[THE DATA Boundary: Start]
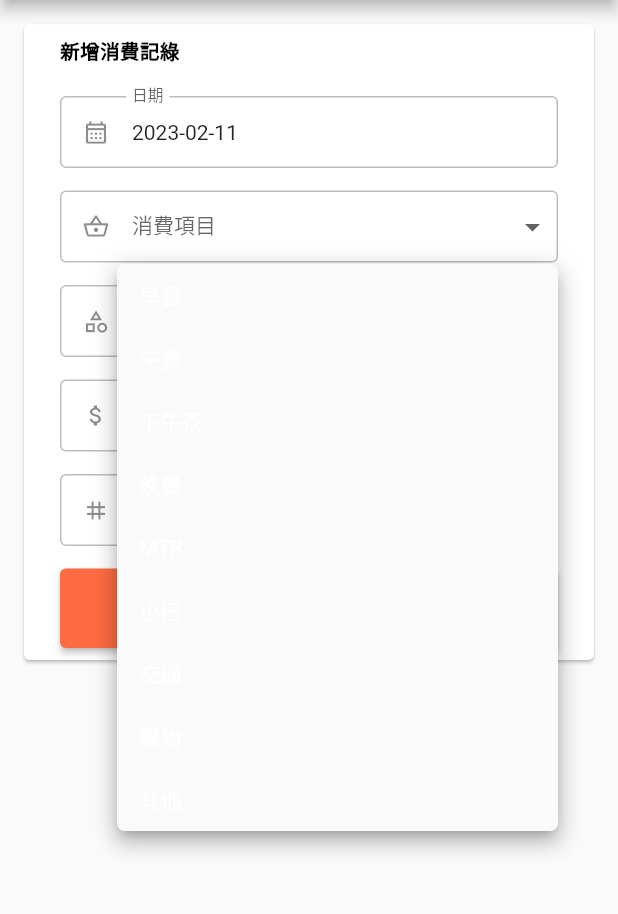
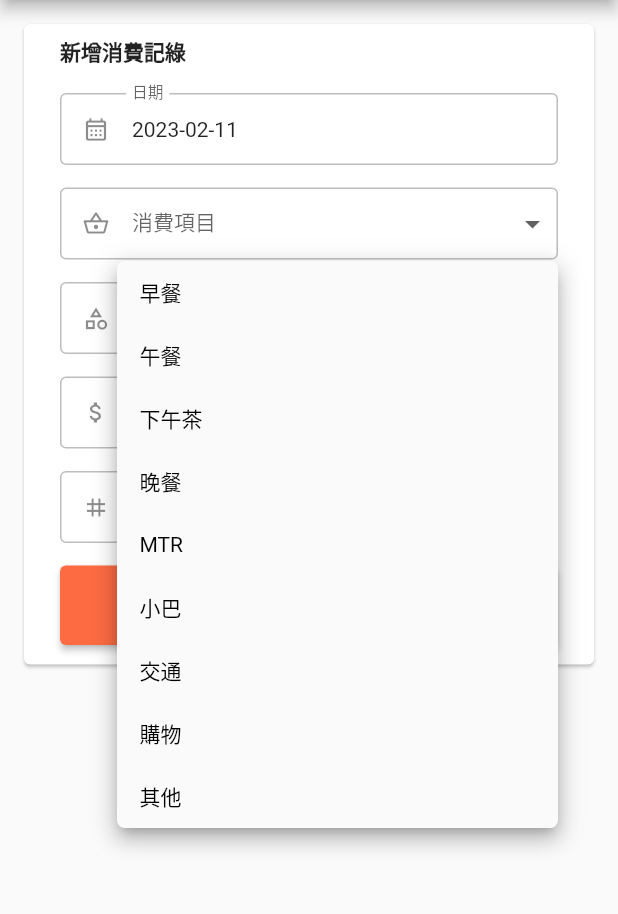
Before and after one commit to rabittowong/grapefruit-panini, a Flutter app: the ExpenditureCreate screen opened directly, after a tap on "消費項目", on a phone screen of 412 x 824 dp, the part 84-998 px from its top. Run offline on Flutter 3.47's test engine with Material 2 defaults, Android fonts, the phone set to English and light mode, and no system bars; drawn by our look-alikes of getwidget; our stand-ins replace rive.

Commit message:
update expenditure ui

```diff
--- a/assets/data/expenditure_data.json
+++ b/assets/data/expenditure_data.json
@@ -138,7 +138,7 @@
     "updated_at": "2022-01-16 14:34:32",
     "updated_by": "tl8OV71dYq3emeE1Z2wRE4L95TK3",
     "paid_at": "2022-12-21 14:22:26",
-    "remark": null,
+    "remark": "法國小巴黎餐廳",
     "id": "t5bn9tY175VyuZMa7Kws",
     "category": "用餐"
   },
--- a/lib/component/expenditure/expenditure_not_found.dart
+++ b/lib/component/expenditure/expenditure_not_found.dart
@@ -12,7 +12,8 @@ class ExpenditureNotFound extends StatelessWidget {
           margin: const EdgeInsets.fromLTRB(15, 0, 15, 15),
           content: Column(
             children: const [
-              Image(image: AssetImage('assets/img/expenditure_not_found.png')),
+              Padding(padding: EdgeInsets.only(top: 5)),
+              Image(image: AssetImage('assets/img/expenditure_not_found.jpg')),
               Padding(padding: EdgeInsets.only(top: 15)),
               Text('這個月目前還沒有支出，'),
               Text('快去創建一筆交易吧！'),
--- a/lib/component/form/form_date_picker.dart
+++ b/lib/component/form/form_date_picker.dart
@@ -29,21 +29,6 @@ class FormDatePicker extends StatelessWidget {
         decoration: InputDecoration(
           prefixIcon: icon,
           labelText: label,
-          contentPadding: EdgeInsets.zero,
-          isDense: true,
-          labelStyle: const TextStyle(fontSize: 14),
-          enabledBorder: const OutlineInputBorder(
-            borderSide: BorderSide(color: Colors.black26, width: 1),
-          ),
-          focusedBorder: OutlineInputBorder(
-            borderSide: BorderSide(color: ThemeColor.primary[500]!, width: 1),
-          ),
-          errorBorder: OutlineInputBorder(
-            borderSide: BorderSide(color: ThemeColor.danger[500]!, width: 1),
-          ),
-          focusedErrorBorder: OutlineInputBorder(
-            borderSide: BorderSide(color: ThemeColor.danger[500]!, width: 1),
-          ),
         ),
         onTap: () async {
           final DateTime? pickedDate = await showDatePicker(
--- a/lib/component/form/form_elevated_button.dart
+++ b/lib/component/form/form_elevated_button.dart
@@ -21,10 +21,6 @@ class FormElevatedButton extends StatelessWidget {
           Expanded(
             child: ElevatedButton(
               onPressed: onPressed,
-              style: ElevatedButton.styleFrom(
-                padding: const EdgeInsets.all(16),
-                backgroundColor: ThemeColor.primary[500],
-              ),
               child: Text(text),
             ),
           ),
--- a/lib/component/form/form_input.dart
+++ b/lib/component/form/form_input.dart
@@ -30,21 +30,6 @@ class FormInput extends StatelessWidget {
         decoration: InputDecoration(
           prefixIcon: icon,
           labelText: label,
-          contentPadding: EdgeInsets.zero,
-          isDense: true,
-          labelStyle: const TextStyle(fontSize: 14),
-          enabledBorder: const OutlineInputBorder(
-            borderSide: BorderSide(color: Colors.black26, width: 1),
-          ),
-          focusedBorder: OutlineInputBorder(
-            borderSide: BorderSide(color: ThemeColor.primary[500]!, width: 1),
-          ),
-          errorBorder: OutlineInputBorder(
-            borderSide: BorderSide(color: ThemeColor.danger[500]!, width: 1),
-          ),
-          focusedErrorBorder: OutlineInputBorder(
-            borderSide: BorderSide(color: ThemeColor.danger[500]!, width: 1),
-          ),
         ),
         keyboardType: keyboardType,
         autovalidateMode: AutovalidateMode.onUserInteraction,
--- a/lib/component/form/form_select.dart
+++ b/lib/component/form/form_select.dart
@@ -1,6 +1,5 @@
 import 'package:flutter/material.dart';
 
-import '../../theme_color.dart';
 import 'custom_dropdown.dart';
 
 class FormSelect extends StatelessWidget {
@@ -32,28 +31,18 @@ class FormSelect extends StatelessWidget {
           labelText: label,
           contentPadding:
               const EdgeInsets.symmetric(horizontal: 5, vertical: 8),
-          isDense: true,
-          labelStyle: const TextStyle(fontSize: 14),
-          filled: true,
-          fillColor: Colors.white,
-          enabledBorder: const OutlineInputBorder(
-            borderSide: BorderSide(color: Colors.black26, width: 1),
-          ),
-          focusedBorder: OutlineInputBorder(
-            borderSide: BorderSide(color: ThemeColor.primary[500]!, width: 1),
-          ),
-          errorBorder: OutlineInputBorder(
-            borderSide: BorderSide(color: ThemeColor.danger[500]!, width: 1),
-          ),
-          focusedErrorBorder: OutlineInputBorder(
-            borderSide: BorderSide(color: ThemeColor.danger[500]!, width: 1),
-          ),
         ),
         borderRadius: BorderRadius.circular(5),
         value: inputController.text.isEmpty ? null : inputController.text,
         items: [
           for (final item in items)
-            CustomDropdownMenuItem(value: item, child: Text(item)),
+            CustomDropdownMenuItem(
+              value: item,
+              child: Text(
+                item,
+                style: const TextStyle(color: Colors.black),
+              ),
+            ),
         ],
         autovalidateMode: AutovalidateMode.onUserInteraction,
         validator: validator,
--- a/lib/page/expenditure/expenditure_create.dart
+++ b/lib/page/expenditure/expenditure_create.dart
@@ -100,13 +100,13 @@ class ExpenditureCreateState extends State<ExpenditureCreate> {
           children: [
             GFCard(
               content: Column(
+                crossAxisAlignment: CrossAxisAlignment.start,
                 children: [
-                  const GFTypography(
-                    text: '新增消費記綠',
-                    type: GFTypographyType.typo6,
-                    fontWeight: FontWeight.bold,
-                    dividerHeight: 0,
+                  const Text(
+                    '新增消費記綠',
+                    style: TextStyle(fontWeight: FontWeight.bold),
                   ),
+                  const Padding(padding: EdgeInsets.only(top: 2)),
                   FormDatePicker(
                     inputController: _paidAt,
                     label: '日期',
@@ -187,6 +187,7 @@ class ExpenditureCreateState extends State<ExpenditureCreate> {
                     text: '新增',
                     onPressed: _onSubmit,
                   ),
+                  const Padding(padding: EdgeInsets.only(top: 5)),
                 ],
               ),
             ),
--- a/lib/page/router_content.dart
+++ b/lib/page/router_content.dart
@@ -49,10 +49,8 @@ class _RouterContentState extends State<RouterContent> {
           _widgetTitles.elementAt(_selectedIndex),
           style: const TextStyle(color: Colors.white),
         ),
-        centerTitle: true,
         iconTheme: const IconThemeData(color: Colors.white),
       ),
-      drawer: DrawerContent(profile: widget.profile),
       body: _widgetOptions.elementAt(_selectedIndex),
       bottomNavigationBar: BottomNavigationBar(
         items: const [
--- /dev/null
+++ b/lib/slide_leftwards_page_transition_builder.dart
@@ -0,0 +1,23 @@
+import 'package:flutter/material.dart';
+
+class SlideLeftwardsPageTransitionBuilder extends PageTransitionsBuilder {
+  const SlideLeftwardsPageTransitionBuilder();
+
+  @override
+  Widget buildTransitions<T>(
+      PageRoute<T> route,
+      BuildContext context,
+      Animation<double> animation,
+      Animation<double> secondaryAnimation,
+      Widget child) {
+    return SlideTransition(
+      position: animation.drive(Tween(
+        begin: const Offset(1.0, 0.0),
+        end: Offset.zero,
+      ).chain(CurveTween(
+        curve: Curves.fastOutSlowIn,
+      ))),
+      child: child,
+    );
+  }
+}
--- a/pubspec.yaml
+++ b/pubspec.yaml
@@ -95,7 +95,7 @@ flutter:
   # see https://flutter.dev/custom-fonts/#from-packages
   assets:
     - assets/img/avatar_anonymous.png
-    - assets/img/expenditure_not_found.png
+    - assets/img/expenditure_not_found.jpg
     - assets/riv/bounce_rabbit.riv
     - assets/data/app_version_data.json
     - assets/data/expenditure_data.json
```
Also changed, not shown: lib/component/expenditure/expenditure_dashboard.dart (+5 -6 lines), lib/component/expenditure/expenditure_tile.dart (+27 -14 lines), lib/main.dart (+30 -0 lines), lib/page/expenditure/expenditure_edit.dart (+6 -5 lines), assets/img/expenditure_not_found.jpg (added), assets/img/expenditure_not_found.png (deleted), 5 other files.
[THE DATA Boundary: End]
- EXERCISE REQUIREMENTS -
Find how many lines above include "items", then write only that count.

- TASK ANSWER -
3